Frustrated by the restraints of United States-led economic sanctions against the Soviet Union, Japanese businessmen are now bent on rapid restoration of normal trade relations with Moscow.
The biggest-ever business mission to the Soviet Union is scheduled to hold wide-ranging talks in Moscow Feb. 22 to 27.
The original initiative came from the Soviets who have been holding the Japanese solely responsible for ''destroying opportunities for expansion of trade and economic cooperation,'' to quote Foreign Trade Minister Nikolai Patolichev last year.
But the Soviet position was in full accord with the desires of many businessmen here who felt they were missing out on golden opportunities to make money at a time of economic recession. They thought these opportunities were being snatched away by the sanction-busting activities of American and European rivals.
The business mission to Moscow is being led by Shigeo Nagano, president of the Japan Chamber of Commerce and also co-Chairman of the Japan-Soviet economic committee. This latter body has not met since 1979, shortly before the Soviet invasion of Afghanistan which led to the imposition of economic sanctions by the US and some of its allies.
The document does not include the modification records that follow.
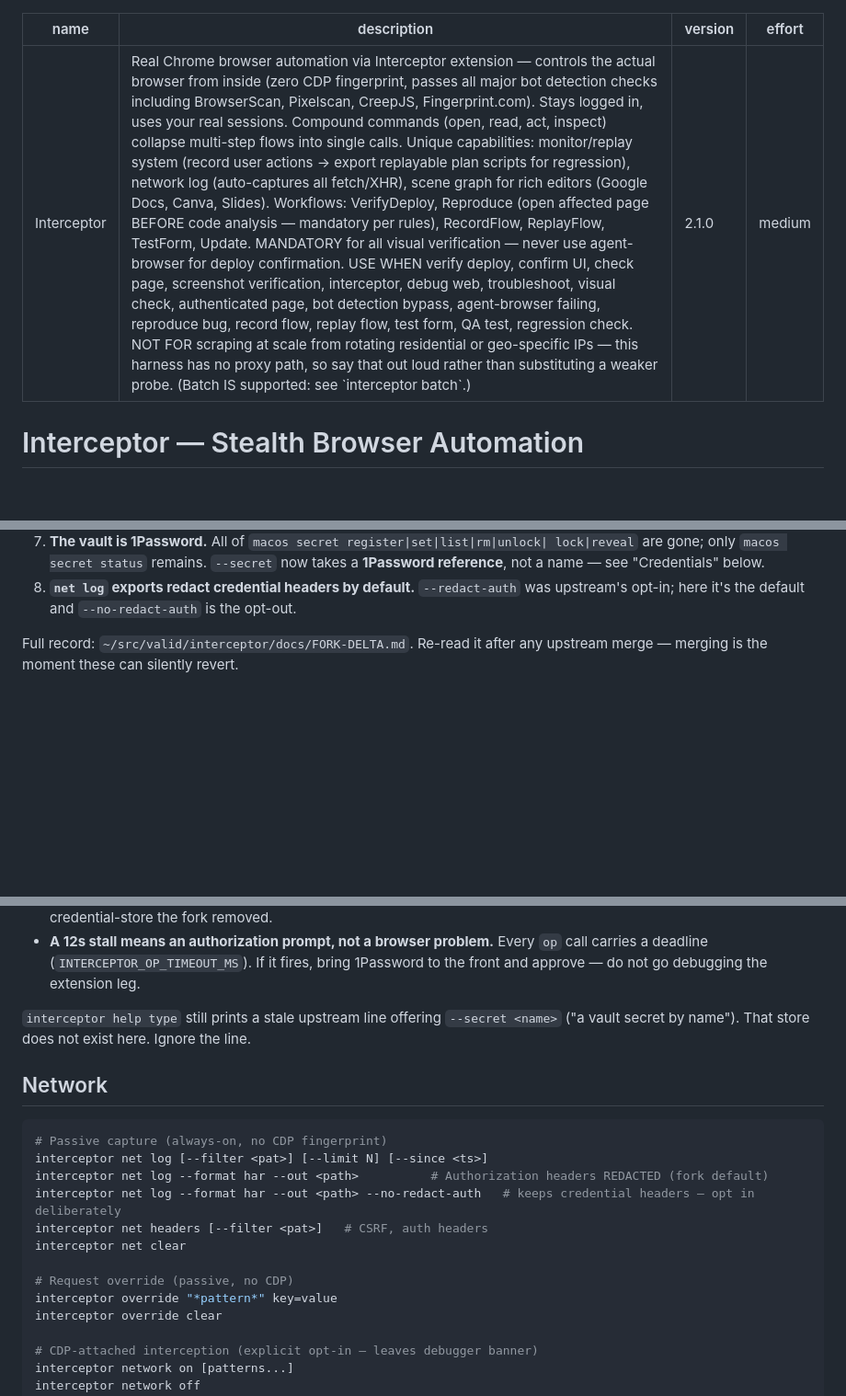
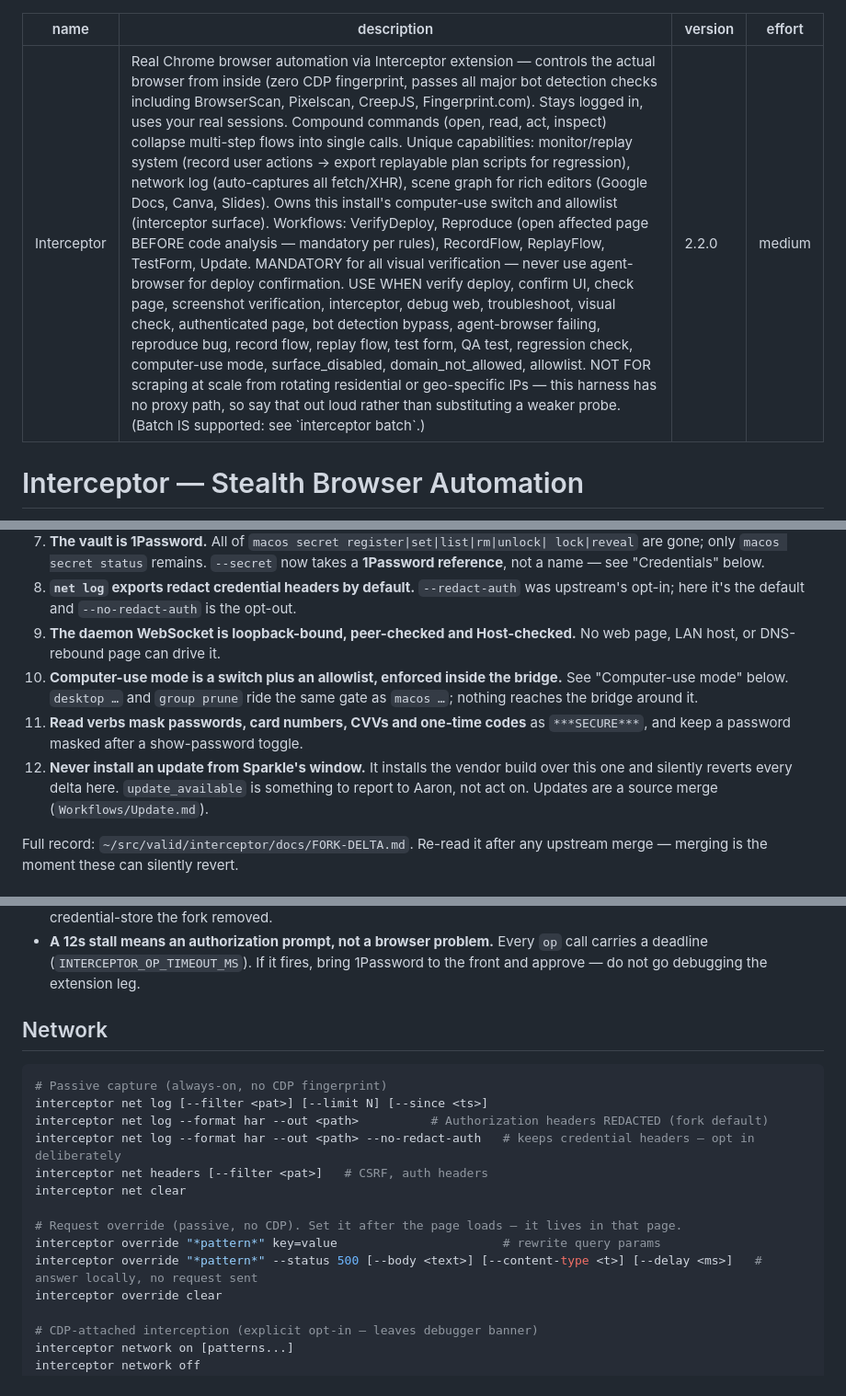
Before and after one commit to aaronlerch/ndeko-os, a Markdown page: skills/Interceptor/SKILL.md, 3 parts joined by grey strips. Shown at 92% size. GitHub-like rendering; blank space fills up the shorter version.

```diff
--- a/skills/Interceptor/SKILL.md
+++ b/skills/Interceptor/SKILL.md
@@ -1,7 +1,7 @@
 ---
 name: Interceptor
-description: "Real Chrome browser automation via Interceptor extension — controls the actual browser from inside (zero CDP fingerprint, passes all major bot detection checks including BrowserScan, Pixelscan, CreepJS, Fingerprint.com). Stays logged in, uses your real sessions. Compound commands (open, read, act, inspect) collapse multi-step flows into single calls. Unique capabilities: monitor/replay system (record user actions → export replayable plan scripts for regression), network log (auto-captures all fetch/XHR), scene graph for rich editors (Google Docs, Canva, Slides). Workflows: VerifyDeploy, Reproduce (open affected page BEFORE code analysis — mandatory per rules), RecordFlow, ReplayFlow, TestForm, Update. MANDATORY for all visual verification — never use agent-browser for deploy confirmation. USE WHEN verify deploy, confirm UI, check page, screenshot verification, interceptor, debug web, troubleshoot, visual check, authenticated page, bot detection bypass, agent-browser failing, reproduce bug, record flow, replay flow, test form, QA test, regression check. NOT FOR scraping at scale from rotating residential or geo-specific IPs — this harness has no proxy path, so say that out loud rather than substituting a weaker probe. (Batch IS supported: see `interceptor batch`.)"
-version: 2.1.0
+description: "Real Chrome browser automation via Interceptor extension — controls the actual browser from inside (zero CDP fingerprint, passes all major bot detection checks including BrowserScan, Pixelscan, CreepJS, Fingerprint.com). Stays logged in, uses your real sessions. Compound commands (open, read, act, inspect) collapse multi-step flows into single calls. Unique capabilities: monitor/replay system (record user actions → export replayable plan scripts for regression), network log (auto-captures all fetch/XHR), scene graph for rich editors (Google Docs, Canva, Slides). Owns this install's computer-use switch and allowlist (interceptor surface). Workflows: VerifyDeploy, Reproduce (open affected page BEFORE code analysis — mandatory per rules), RecordFlow, ReplayFlow, TestForm, Update. MANDATORY for all visual verification — never use agent-browser for deploy confirmation. USE WHEN verify deploy, confirm UI, check page, screenshot verification, interceptor, debug web, troubleshoot, visual check, authenticated page, bot detection bypass, agent-browser failing, reproduce bug, record flow, replay flow, test form, QA test, regression check, computer-use mode, surface_disabled, domain_not_allowed, allowlist. NOT FOR scraping at scale from rotating residential or geo-specific IPs — this harness has no proxy path, so say that out loud rather than substituting a weaker probe. (Batch IS supported: see `interceptor batch`.)"
+version: 2.2.0
 effort: medium
 ---
 
@@ -44,6 +45,17 @@ CLI will do for you, so a command that works upstream can fail here by design.
    a **1Password reference**, not a name — see "Credentials" below.
 8. **`net log` exports redact credential headers by default.** `--redact-auth` was
    upstream's opt-in; here it's the default and `--no-redact-auth` is the opt-out.
+9. **The daemon WebSocket is loopback-bound, peer-checked and Host-checked.** No web
+   page, LAN host, or DNS-rebound page can drive it.
+10. **Computer-use mode is a switch plus an allowlist, enforced inside the bridge.**
+    See "Computer-use mode" below. `desktop …` and `group prune` ride the same gate
+    as `macos …`; nothing reaches the bridge around it.
+11. **Read verbs mask passwords, card numbers, CVVs and one-time codes** as
+    `***SECURE***`, and keep a password masked after a show-password toggle.
+12. **Never install an update from Sparkle's window.** It installs the vendor build
+    over this one and silently reverts every delta here. `update_available` is
+    something to report to Aaron, not act on. Updates are a source merge
+    (`Workflows/Update.md`).
 
 Full record: `~/src/valid/interceptor/docs/FORK-DELTA.md`. Re-read it after any
 upstream merge — merging is the moment these can silently revert.
@@ -215,8 +246,6 @@ interceptor macos secret status                                 # op binary + si
   call carries a deadline (`INTERCEPTOR_OP_TIMEOUT_MS`). If it fires, bring 1Password
   to the front and approve — do not go debugging the extension leg.
 
-`interceptor help type` still prints a stale upstream line offering `--secret <name>`
-("a vault secret by name"). That store does not exist here. Ignore the line.
 
 ## Network
 
@@ -228,8 +257,9 @@ interceptor net log --format har --out <path> --no-redact-auth   # keeps credent
 interceptor net headers [--filter <pat>]   # CSRF, auth headers
 interceptor net clear
 
-# Request override (passive, no CDP)
-interceptor override "*pattern*" key=value
+# Request override (passive, no CDP). Set it after the page loads — it lives in that page.
+interceptor override "*pattern*" key=value                       # rewrite query params
+interceptor override "*pattern*" --status 500 [--body <text>] [--content-type <t>] [--delay <ms>]   # answer locally, no request sent
 interceptor override clear
 
 # CDP-attached interception (explicit opt-in — leaves debugger banner)
```
Also changed, not shown: other parts of skills/Interceptor/SKILL.md (+86 -45 lines), 1 other file.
Mr. Nagano previously had played a leading role in promoting Japanese cooperation in Soviet development of coal, gas, forestry products and other natural resources in Siberia and the Sakhalin continental shelf off northern Japan. Under strong American pressure, this cooperation was suspended, especially as some of the Japanese equipment for the oil and gas projects involved US-developed technology.
By the middle of last year, however, there were strong signs that both government and business were champing at the restraints. According to Nagano: ''The United States decided on the sanctions and in spite of the difficulties of our situation, the Japanese people agreed with this . . . which was as it should be.
''But the striking thing - if you look at the trade figures - is that whereas Japan topped the list for trade with the Soviet Union before the introduction of sanctions, it has since dropped back to fifth place behind West Germany, Finland , France and Italy.
''We took the situation seriously and cut off not only official credits but even the missions we had been sending annually to the Soviet Union till then . . . Whereas, the Europeans went ahead promoting trade with the Soviets . . . .
''Then, last November, the United States sent a 250-man business mission to Moscow - including five congressmen. Little wonder I've had Japanese businessmen knocking on my door urging us to get a mission together.''
Japan-Soviet trade has continued to grow since 1979 despite sanctions, but the business community says the rate of expansion was much less than it should have been. Two-way trade in fiscal 1981 was less than $6 billion, half the level of Japanese trade with China.
With the trade mission, the Soviets reportedly hope to win wider Japanese cooperation in Siberian development, which can be incorporated into their 12th five-year plan beginning 1986.
Mr. Nagano downplays this hope. ''Our aim is to discuss ordinary trade and existing economic relations with the Soviets . . . that is, projects already underway.''
The business mission goes to Moscow at a time when political relations between the two countries have worsened, mainly through the new Japanese government's closer defense cooperation with the United States and a Soviet retaliatory threat to site SS-20 medium-range missiles in Siberia targeted on Japanese cities.
The Tokyo government is not discouraging the business initiative. But Foreign Minister Shintaro Abe told Soviet Ambassador Valadimir Pavov recently ''economic relations alone cannot promote bilateral ties as a whole.''
This required settlement of the territorial issue (Japanese northern islands in Soviet hands since 1945) and conclusion of a peace and friendship treaty, he added.